The first time I listened to “Slippery Slopes”, I could not help but hear the chord progression of the title track of the Rilo Kiley album Under The Blacklight. However, after listened to both songs a few times, I found much greater differences, and I actually like the solo song better.
All of Jenny Lewis’ lyrics are incredibly relatable because of the way she weaves her words together. From her messages, she appears as a sage, who has gained wisdom from experiences and different perspectives that she has witnessed over a relatively short time.

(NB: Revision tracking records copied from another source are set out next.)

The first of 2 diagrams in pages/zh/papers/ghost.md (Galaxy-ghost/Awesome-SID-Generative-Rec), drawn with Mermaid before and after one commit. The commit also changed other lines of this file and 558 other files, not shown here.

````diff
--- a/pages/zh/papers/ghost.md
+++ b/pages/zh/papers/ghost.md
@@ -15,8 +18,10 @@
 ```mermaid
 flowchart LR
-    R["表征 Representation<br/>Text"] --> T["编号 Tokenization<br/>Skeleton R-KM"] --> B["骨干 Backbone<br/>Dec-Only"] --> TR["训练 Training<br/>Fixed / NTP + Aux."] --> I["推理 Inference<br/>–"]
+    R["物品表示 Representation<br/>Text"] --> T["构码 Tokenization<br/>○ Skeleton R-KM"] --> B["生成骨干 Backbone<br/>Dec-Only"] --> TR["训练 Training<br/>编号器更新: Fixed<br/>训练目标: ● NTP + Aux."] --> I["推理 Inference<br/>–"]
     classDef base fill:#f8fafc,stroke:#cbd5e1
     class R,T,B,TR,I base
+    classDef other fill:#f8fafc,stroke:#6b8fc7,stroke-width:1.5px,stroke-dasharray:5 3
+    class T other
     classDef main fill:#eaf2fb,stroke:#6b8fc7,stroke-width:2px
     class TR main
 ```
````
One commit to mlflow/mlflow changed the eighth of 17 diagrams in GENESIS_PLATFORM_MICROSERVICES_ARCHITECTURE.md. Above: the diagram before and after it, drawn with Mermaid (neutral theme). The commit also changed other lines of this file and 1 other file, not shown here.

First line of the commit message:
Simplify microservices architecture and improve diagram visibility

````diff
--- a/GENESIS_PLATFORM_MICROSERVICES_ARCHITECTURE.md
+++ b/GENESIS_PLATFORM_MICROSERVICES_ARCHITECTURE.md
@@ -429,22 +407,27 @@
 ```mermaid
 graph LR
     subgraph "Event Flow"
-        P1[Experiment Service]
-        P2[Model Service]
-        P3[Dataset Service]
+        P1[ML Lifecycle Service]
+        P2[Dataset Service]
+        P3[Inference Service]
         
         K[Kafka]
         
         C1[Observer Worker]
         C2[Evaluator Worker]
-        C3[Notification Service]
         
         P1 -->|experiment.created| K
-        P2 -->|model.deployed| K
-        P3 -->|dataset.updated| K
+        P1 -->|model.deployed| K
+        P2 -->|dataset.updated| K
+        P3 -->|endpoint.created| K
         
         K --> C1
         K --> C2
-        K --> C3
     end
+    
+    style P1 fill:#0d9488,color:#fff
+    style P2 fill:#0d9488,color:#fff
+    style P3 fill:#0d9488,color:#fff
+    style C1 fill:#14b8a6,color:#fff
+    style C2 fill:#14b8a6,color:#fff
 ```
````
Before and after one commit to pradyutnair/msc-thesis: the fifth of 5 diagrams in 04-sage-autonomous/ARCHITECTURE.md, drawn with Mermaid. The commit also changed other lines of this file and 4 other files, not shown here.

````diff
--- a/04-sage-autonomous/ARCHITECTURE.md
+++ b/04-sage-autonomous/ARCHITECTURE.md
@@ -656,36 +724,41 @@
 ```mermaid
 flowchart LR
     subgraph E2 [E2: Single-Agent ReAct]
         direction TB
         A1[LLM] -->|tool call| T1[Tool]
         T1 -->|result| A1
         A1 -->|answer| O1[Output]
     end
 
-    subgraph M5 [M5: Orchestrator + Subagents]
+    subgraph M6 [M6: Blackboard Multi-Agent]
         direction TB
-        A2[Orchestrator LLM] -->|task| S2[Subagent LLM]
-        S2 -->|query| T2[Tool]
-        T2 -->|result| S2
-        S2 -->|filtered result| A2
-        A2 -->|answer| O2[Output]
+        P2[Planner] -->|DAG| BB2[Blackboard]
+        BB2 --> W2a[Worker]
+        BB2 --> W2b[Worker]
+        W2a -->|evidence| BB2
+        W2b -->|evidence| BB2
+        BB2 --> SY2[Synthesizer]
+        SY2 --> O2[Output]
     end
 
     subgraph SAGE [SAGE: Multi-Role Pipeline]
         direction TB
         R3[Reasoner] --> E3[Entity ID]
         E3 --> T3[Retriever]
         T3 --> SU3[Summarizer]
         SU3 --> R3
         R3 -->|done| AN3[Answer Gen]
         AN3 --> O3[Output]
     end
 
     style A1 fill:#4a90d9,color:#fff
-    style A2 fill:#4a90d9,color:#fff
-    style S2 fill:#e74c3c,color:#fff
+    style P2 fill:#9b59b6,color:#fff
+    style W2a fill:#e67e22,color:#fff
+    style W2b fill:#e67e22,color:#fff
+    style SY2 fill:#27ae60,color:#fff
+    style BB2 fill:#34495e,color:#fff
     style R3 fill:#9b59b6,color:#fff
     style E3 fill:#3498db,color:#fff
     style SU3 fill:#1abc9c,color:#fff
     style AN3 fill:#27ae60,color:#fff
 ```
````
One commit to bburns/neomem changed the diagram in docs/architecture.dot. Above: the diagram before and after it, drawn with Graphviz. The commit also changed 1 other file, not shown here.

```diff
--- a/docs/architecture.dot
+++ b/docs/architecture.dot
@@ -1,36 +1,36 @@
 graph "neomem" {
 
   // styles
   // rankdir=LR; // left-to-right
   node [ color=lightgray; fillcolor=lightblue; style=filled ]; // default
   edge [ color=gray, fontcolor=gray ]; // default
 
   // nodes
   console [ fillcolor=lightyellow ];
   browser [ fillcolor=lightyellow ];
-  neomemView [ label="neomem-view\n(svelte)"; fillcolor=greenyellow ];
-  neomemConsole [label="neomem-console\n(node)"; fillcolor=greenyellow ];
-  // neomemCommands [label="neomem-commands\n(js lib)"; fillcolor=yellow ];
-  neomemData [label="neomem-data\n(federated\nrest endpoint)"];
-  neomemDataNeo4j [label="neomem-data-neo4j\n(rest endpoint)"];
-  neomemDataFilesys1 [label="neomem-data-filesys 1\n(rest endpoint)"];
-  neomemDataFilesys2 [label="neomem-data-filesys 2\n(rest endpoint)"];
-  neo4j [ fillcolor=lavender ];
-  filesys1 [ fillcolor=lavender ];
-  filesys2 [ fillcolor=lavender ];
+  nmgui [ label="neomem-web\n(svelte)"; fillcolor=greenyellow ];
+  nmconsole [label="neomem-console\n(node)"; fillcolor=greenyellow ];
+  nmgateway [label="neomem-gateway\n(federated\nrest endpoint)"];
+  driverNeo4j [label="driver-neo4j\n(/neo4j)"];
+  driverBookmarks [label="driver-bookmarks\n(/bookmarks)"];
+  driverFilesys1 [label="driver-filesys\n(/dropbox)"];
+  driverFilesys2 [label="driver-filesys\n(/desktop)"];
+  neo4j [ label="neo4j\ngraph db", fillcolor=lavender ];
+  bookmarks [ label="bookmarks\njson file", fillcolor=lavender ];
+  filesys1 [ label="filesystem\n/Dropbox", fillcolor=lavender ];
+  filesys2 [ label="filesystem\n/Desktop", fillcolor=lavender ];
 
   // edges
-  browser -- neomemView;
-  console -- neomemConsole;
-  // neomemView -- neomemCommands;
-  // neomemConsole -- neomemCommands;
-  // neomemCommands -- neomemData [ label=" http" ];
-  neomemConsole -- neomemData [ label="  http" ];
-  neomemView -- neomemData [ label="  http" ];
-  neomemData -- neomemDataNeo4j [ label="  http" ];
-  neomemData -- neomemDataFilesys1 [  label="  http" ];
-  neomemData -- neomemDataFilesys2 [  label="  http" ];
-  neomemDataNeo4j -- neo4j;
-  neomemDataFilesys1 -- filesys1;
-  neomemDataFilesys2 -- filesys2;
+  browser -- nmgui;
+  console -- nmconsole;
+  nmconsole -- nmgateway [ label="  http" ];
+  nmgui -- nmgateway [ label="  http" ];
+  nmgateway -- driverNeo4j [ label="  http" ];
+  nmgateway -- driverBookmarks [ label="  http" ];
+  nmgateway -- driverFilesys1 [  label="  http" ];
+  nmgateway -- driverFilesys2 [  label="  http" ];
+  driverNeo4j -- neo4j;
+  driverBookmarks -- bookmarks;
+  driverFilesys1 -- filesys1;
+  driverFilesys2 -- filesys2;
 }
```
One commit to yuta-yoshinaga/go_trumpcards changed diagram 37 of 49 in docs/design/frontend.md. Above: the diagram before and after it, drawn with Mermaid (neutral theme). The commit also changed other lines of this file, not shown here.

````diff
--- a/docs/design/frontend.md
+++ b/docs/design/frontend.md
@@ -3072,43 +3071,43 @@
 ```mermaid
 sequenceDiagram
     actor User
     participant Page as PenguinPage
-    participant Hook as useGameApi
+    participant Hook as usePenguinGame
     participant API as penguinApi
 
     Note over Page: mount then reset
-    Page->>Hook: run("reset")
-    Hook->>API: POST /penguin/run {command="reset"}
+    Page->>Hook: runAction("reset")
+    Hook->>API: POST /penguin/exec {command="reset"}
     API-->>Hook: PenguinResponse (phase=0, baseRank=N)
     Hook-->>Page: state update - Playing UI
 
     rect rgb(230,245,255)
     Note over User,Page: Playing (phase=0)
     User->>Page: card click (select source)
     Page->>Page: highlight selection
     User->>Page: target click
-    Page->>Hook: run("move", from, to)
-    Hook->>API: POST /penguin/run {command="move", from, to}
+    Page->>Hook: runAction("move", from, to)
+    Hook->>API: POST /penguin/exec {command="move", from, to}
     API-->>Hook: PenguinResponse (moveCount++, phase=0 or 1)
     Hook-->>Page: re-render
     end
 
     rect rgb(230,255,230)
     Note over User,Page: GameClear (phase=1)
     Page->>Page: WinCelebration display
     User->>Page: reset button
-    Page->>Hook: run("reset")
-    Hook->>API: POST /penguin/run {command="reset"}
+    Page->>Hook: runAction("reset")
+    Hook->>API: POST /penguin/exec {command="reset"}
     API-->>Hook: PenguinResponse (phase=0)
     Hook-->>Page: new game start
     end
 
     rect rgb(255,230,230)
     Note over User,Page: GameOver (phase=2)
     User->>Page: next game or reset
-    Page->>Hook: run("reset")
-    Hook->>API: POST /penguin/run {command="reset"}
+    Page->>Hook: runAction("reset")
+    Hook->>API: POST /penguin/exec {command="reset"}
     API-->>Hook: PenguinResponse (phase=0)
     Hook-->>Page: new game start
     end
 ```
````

The way the lyrics tell stories of growing up is like looking back at an old photo album or scrapbook. Piecing together memories through emotions makes the songwriting on The Voyager incredibly powerful.
The melodies are as colorful as a California sunset- or the rainbow blazer that Lewis is wearing on the cover.
I agree totally with Ken Tucker’s review for NPR that calls The Voyager “an album to spend time with”. and there’s still a few hazy, warm weeks of summer left that makes the timing for this one perfect.
Road Jam- Two Roads Brewing- Stratford, CT
I’m pretty particular about fruit beers. It’s not difficult to make one that tastes good, but it is not easy to make one that really stands out among the rest. Two Roads’ Road Jam is definitely a knockout in this category. Red and black raspberries make it sweet and give it a juicy color with a light pink fluffy head. Lemongrass gives it a slight citrusy sour flavor that balances out the sweetness.
The album is fun, but the lyrics give these pop songs more depth. Similarly, the beer has a great color and has a sweet fruity taste, but its dryness makes it drinkable and more than just a one-pint wonder.